# DATA PROVIDED:
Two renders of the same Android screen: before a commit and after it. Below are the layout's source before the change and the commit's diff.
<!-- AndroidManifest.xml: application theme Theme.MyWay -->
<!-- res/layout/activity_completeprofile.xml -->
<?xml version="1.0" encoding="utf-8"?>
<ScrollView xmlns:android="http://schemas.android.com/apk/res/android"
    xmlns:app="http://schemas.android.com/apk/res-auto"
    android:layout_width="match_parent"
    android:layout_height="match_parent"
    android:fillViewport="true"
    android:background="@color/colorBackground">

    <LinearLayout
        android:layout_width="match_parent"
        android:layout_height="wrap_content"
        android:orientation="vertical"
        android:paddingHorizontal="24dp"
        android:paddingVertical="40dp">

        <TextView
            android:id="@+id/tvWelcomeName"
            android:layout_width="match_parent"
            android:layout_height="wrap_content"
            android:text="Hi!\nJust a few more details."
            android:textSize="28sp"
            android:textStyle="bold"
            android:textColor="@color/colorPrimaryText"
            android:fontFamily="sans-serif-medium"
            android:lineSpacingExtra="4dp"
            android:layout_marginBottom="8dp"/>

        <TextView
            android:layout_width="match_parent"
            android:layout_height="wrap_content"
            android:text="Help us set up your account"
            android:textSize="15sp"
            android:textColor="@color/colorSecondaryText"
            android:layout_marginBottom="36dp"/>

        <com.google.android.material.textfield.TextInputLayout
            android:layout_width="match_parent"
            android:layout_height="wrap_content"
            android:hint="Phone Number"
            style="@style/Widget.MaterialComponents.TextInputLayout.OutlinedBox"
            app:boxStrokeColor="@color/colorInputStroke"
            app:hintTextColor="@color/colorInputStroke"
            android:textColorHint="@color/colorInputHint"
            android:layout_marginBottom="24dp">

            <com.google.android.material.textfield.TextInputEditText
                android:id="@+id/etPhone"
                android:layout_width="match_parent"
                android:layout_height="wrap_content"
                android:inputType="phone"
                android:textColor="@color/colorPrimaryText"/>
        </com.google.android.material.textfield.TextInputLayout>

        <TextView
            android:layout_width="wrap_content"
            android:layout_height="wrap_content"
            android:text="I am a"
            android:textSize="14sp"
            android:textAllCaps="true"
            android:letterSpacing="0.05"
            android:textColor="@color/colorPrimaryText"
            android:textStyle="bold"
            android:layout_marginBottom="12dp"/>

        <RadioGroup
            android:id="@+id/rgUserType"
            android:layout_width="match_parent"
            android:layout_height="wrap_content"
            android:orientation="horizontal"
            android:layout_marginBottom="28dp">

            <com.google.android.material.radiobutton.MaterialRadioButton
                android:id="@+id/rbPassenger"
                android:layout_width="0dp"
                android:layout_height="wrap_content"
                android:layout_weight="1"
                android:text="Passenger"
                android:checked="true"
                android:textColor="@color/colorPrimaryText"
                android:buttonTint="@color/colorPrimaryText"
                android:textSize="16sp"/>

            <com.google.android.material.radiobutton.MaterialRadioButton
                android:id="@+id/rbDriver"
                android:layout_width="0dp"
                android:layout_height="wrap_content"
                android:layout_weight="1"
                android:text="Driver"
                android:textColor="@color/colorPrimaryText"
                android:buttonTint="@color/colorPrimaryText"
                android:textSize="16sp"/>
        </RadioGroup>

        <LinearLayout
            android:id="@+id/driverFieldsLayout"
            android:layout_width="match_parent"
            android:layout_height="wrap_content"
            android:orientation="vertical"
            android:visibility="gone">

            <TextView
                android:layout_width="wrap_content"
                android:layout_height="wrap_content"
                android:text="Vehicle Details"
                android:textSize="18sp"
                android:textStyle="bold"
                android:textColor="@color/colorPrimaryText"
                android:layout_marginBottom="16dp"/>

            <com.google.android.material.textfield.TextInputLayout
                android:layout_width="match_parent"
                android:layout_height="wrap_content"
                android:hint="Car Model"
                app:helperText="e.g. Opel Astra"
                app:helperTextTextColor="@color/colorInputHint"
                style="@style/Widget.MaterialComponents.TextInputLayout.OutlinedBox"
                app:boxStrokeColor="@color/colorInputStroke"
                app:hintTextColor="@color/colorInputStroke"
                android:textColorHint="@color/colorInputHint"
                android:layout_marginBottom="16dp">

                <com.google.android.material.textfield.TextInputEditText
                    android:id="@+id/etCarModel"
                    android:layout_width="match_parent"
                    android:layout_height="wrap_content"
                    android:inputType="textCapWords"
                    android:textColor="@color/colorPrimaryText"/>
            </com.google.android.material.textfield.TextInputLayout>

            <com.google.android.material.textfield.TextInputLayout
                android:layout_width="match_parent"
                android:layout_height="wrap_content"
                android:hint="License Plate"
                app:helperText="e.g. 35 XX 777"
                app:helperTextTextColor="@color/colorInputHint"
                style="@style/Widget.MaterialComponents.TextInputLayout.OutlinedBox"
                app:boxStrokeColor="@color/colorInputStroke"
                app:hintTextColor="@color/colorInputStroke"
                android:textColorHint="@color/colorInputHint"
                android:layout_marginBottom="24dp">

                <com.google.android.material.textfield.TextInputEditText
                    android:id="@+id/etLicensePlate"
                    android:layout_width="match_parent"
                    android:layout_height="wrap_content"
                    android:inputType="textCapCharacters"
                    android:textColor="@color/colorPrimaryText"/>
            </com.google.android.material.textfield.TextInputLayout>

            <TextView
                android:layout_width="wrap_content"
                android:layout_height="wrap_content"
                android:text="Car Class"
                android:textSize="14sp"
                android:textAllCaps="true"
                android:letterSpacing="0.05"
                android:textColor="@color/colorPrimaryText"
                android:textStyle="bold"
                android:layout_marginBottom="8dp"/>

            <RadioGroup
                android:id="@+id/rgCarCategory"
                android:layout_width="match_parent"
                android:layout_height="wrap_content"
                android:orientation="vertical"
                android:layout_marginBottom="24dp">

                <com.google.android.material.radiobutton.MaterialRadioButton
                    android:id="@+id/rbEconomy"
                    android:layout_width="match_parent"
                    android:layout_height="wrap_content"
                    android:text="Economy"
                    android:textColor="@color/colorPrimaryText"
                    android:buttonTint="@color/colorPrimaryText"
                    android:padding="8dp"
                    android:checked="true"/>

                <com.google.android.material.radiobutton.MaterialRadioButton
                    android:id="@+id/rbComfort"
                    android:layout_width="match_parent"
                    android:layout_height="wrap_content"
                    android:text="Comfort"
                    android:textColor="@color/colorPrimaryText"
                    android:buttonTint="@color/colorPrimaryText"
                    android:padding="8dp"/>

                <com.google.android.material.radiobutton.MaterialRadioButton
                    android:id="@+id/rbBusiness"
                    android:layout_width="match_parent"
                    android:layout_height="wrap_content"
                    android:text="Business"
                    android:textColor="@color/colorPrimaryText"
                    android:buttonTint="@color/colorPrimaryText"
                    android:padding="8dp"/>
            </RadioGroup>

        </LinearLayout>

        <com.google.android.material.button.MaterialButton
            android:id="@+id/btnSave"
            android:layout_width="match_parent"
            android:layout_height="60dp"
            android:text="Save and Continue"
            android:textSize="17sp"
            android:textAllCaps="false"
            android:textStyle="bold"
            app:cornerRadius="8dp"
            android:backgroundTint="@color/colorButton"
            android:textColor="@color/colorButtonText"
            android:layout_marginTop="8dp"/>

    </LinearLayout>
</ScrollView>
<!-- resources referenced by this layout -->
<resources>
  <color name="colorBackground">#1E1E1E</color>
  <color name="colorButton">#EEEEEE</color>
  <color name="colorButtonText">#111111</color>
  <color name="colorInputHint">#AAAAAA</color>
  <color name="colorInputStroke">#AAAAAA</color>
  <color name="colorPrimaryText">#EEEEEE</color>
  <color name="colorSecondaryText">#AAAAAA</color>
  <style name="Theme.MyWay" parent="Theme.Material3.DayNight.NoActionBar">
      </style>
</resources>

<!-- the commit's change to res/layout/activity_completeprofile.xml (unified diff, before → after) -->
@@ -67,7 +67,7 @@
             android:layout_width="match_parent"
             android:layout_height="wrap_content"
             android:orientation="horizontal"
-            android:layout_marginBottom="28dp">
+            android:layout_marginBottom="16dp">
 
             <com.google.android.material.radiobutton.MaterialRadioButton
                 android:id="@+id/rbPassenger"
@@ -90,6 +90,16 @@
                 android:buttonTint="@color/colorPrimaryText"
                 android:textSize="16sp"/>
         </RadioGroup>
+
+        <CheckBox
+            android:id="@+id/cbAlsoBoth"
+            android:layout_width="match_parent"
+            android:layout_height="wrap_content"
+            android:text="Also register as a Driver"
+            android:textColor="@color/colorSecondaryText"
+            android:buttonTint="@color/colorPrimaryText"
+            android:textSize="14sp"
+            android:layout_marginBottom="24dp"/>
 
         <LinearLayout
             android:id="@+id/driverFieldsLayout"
* * *
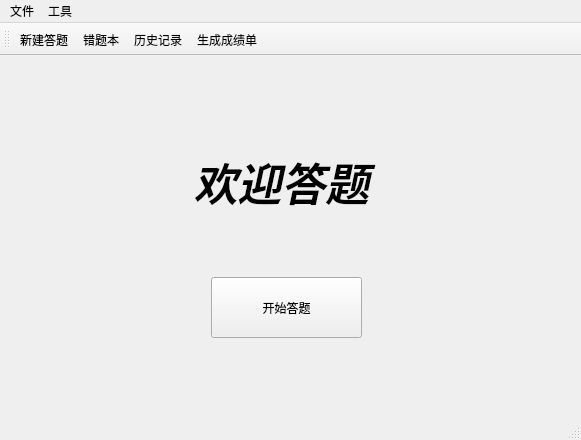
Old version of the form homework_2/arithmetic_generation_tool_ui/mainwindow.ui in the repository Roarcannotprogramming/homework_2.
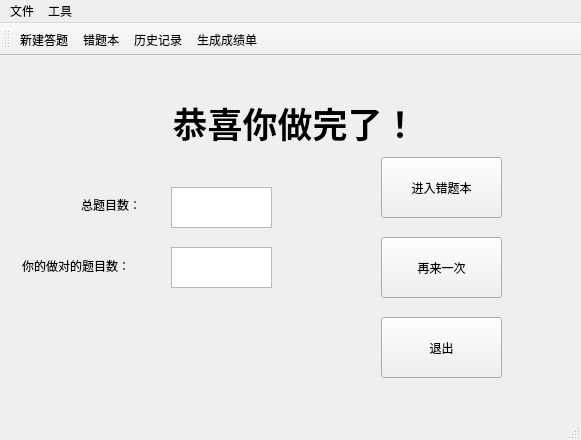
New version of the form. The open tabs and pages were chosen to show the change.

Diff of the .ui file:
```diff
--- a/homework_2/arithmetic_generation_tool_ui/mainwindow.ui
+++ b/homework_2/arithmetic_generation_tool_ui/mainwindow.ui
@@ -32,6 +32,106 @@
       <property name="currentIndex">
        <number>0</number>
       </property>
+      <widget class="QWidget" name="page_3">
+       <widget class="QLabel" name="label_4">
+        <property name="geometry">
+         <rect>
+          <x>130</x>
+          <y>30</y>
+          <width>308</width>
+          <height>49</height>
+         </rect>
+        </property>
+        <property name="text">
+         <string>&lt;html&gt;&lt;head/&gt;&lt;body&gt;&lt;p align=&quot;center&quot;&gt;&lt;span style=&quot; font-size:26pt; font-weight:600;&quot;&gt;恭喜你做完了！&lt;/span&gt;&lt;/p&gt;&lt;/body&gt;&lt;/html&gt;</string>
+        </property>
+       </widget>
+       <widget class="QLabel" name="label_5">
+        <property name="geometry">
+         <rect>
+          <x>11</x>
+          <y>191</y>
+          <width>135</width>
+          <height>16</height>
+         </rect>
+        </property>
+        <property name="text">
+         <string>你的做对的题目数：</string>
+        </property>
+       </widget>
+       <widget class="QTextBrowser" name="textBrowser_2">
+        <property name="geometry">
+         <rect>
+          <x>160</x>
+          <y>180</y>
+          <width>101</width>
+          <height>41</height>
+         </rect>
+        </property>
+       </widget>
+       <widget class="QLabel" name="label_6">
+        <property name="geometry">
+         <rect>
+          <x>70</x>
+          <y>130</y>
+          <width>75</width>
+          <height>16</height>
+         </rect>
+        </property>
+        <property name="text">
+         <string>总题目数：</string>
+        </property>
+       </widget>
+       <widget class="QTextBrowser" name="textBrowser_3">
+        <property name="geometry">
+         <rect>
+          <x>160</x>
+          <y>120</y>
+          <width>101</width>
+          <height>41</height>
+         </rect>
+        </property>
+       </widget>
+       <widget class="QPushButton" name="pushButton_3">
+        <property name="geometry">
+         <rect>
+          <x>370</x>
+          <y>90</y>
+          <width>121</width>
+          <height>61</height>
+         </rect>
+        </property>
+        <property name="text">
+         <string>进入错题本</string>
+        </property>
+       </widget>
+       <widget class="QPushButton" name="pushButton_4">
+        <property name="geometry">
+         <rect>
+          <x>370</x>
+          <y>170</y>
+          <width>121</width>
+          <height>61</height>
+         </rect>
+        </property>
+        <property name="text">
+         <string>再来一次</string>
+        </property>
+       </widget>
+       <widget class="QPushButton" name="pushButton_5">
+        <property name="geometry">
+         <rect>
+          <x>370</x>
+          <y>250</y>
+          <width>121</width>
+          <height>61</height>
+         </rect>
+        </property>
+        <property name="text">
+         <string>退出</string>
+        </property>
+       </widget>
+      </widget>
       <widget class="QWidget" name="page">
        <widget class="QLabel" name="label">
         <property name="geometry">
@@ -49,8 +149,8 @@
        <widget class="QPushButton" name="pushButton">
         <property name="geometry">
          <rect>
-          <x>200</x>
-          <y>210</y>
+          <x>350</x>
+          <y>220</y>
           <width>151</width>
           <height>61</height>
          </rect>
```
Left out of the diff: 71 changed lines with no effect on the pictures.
...
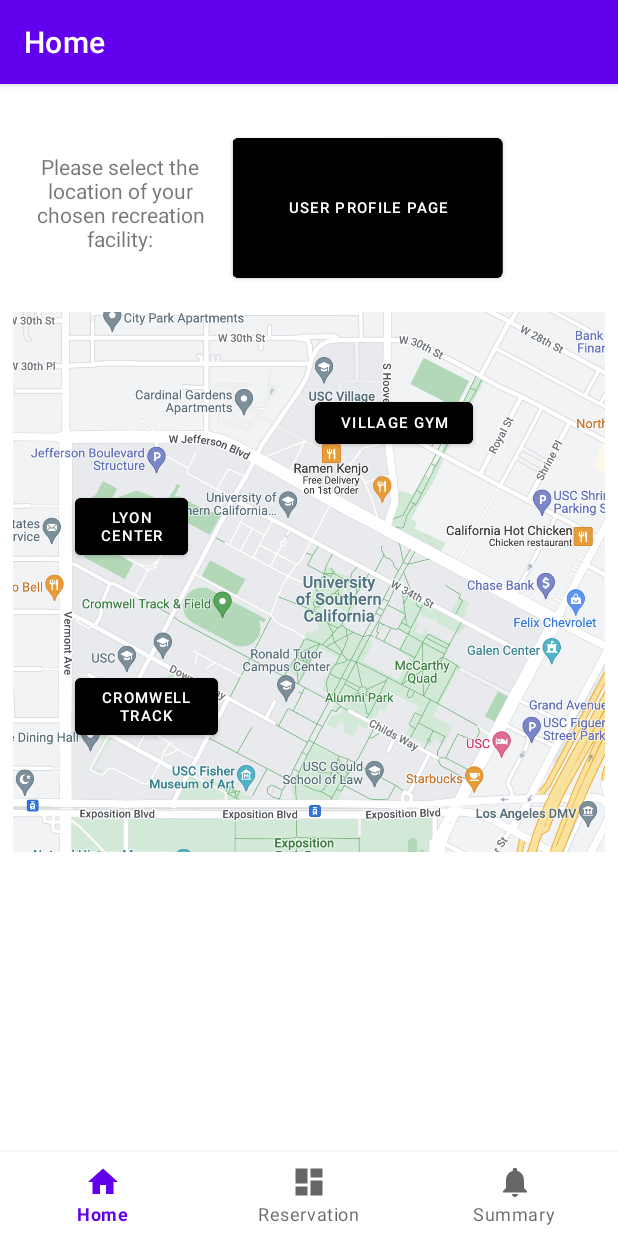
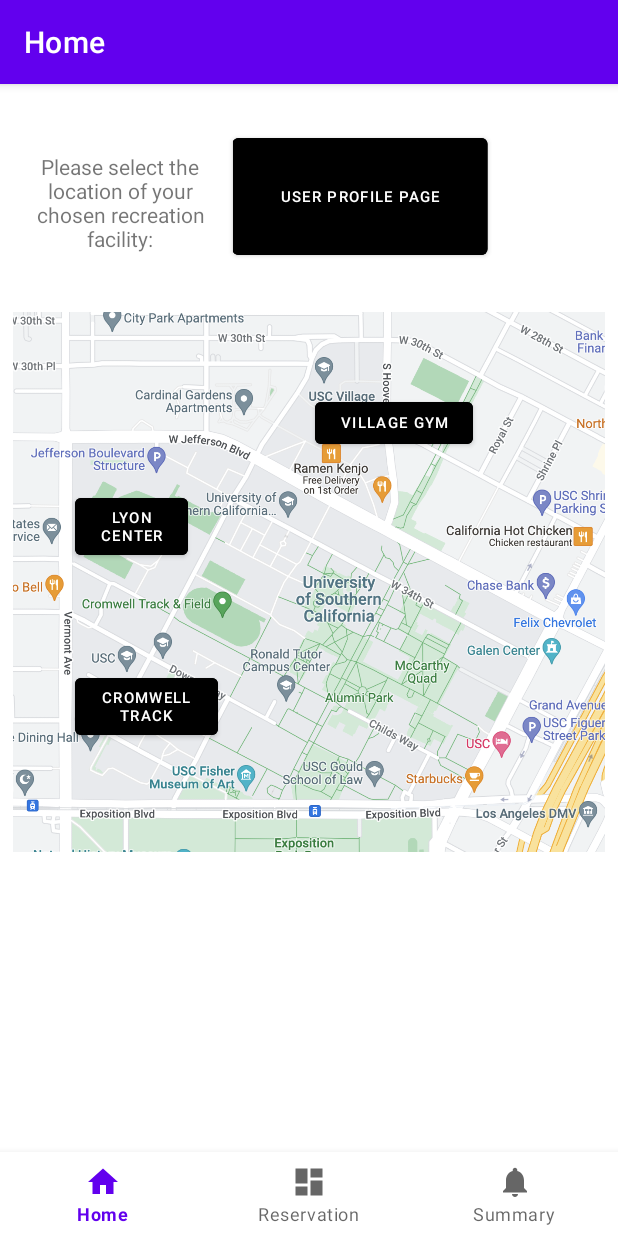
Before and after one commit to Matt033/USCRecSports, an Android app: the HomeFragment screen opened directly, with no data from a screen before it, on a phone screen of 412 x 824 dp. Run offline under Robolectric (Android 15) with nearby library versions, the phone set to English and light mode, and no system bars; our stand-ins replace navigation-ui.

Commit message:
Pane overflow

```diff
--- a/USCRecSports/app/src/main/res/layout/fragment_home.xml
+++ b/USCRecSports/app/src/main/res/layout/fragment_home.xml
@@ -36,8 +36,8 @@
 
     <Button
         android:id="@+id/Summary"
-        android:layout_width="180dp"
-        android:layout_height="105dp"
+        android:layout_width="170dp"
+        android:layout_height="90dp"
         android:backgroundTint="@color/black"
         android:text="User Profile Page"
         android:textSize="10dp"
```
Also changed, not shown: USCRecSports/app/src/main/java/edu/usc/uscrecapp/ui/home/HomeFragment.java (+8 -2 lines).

# TASK PROMPT:
Please show the lines of the material that contain the string "RadioGroup".

# EXERCISE SOLUTION:
        <RadioGroup
        </RadioGroup>
            <RadioGroup
            </RadioGroup>
         </RadioGroup>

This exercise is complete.